Examine each line of the data. Copy the line if it includes the word "image".

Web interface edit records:
------
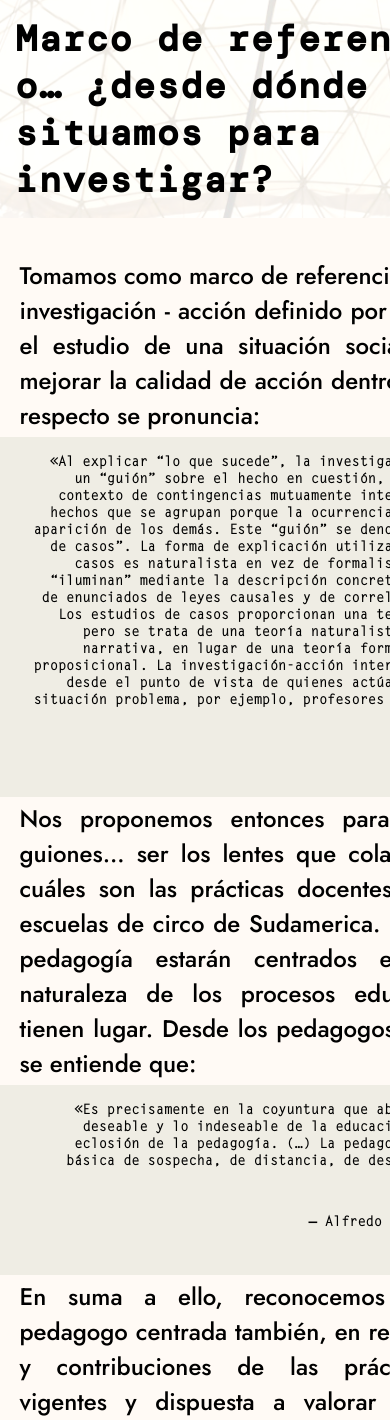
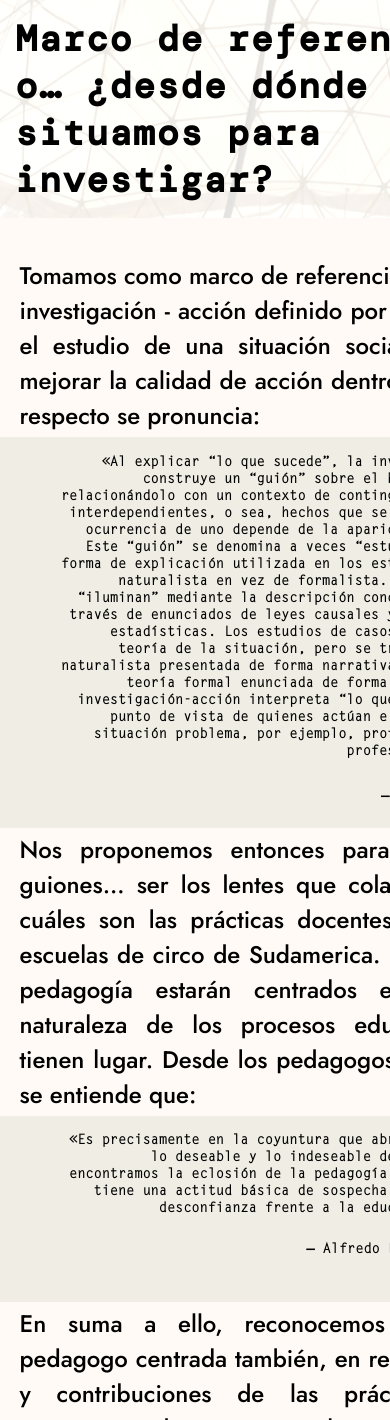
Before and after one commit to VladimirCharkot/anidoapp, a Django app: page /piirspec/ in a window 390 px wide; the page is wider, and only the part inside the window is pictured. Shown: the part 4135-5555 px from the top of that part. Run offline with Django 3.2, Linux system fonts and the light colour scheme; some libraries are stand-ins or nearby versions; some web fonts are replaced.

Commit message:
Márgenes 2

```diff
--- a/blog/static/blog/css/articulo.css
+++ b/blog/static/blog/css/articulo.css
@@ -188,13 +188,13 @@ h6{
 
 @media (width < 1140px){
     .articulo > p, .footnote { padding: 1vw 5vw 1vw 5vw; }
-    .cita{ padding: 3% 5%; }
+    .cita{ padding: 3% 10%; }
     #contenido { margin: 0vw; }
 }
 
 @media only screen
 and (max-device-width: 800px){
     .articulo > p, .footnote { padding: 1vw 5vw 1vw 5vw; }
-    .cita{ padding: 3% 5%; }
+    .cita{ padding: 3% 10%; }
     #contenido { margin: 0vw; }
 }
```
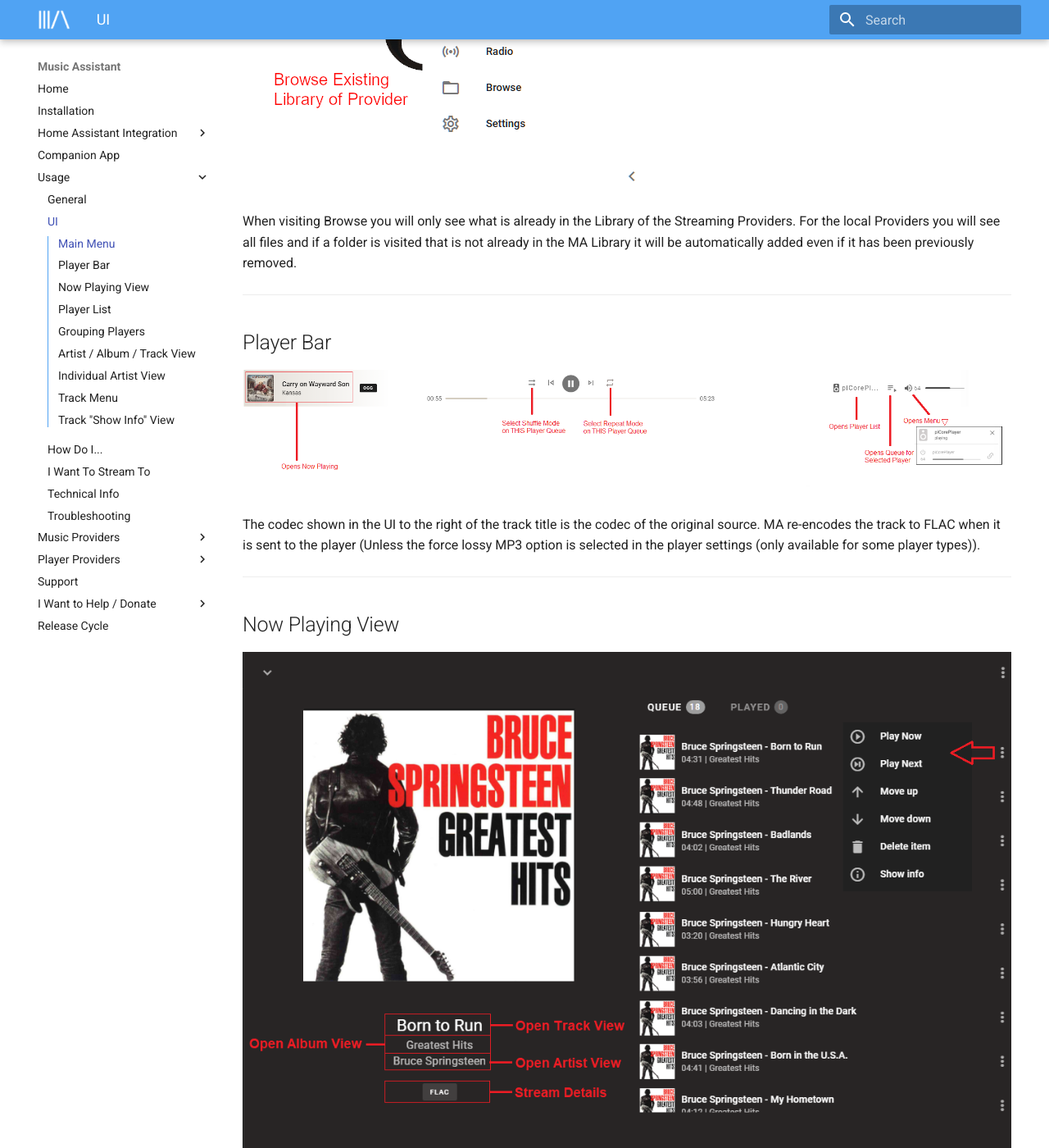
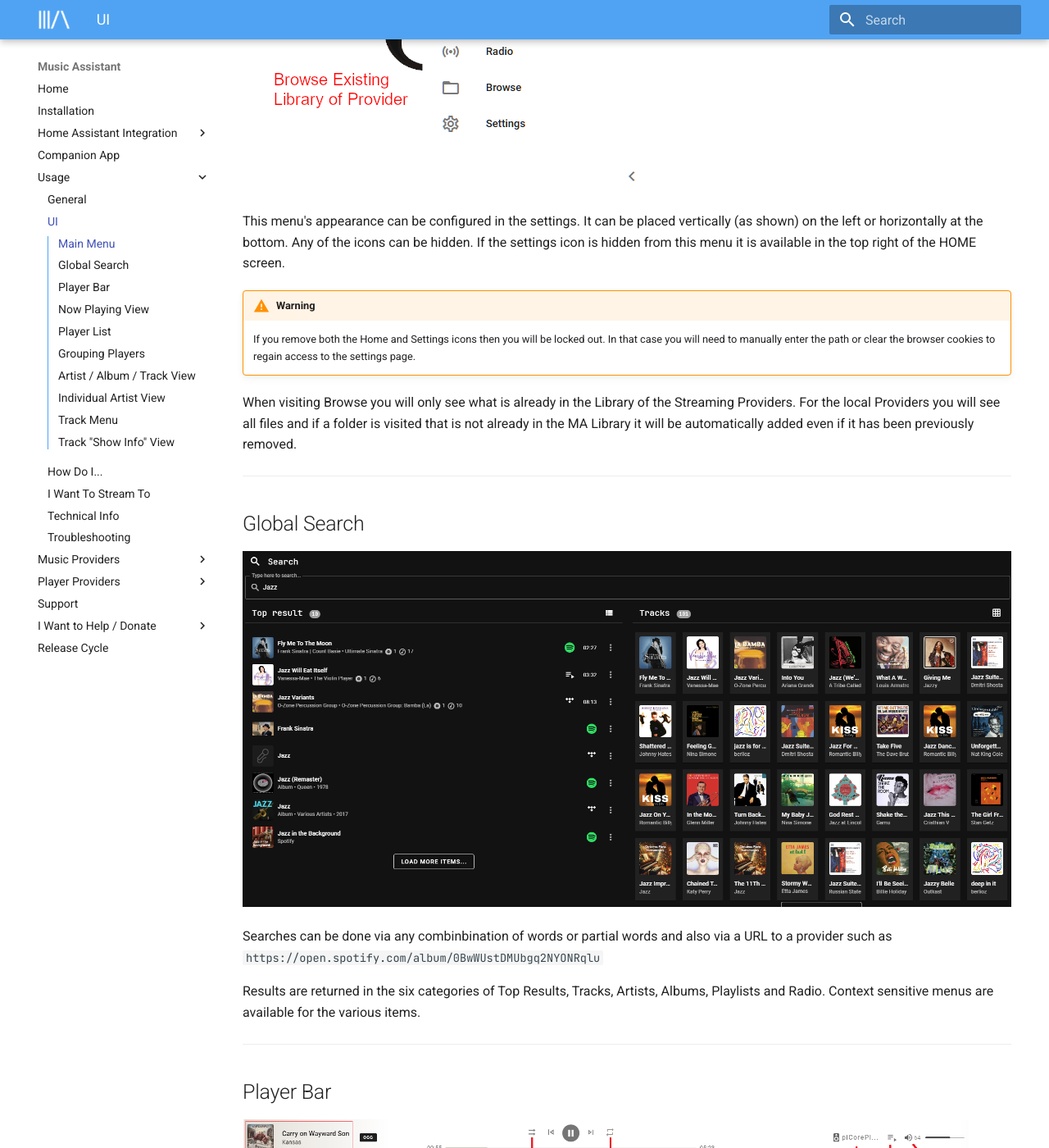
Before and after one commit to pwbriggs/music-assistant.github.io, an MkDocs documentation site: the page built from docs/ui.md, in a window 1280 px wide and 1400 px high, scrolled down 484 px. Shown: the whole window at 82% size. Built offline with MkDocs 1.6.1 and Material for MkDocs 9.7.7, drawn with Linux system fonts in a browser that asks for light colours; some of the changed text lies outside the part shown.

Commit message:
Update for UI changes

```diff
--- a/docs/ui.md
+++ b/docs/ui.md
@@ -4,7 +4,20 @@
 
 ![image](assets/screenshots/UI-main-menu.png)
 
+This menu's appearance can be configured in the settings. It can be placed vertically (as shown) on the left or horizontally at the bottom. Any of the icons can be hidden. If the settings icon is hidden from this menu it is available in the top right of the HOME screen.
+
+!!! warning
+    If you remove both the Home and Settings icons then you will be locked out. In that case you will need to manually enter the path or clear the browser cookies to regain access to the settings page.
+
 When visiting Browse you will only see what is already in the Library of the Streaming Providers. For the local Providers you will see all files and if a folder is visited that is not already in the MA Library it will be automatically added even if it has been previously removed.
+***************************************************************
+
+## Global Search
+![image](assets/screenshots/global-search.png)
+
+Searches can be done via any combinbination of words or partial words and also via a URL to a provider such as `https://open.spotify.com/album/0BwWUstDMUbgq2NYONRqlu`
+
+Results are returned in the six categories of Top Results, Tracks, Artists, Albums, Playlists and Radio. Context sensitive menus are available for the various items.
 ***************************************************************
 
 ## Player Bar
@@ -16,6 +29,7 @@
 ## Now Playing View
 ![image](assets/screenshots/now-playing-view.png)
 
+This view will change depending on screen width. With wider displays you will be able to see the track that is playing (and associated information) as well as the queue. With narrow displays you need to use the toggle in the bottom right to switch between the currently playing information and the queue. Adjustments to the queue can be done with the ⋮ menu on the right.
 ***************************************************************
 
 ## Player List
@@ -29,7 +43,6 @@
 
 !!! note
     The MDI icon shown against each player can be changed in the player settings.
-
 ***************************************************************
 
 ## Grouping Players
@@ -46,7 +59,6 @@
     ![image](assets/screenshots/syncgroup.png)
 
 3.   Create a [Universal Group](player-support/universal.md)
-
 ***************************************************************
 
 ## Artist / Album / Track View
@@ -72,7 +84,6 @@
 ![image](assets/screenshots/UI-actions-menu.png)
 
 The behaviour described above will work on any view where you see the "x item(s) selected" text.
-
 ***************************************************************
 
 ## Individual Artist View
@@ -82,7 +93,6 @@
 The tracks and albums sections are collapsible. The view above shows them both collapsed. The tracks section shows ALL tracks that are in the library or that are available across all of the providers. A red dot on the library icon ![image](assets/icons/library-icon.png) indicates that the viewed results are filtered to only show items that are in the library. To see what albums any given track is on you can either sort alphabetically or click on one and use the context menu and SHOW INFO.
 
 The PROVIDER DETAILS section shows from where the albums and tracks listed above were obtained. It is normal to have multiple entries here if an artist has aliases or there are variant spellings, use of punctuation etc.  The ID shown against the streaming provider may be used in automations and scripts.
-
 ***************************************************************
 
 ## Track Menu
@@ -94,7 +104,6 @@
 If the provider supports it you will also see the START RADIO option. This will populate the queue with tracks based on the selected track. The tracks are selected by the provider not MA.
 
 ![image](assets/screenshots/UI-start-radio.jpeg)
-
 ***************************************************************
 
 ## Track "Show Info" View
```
------
**Response to this exercise:**
 ![image](assets/screenshots/UI-main-menu.png)
+![image](assets/screenshots/global-search.png)
 ![image](assets/screenshots/now-playing-view.png)
     ![image](assets/screenshots/syncgroup.png)
 ![image](assets/screenshots/UI-actions-menu.png)
 The tracks and albums sections are collapsible. The view above shows them both collapsed. The tracks section shows ALL tracks that are in the library or that are available across all of the providers. A red dot on the library icon ![image](assets/icons/library-icon.png) indicates that the viewed results are filtered to only show items that are in the library. To see what albums any given track is on you can either sort alphabetically or click on one and use the context menu and SHOW INFO.
 ![image](assets/screenshots/UI-start-radio.jpeg)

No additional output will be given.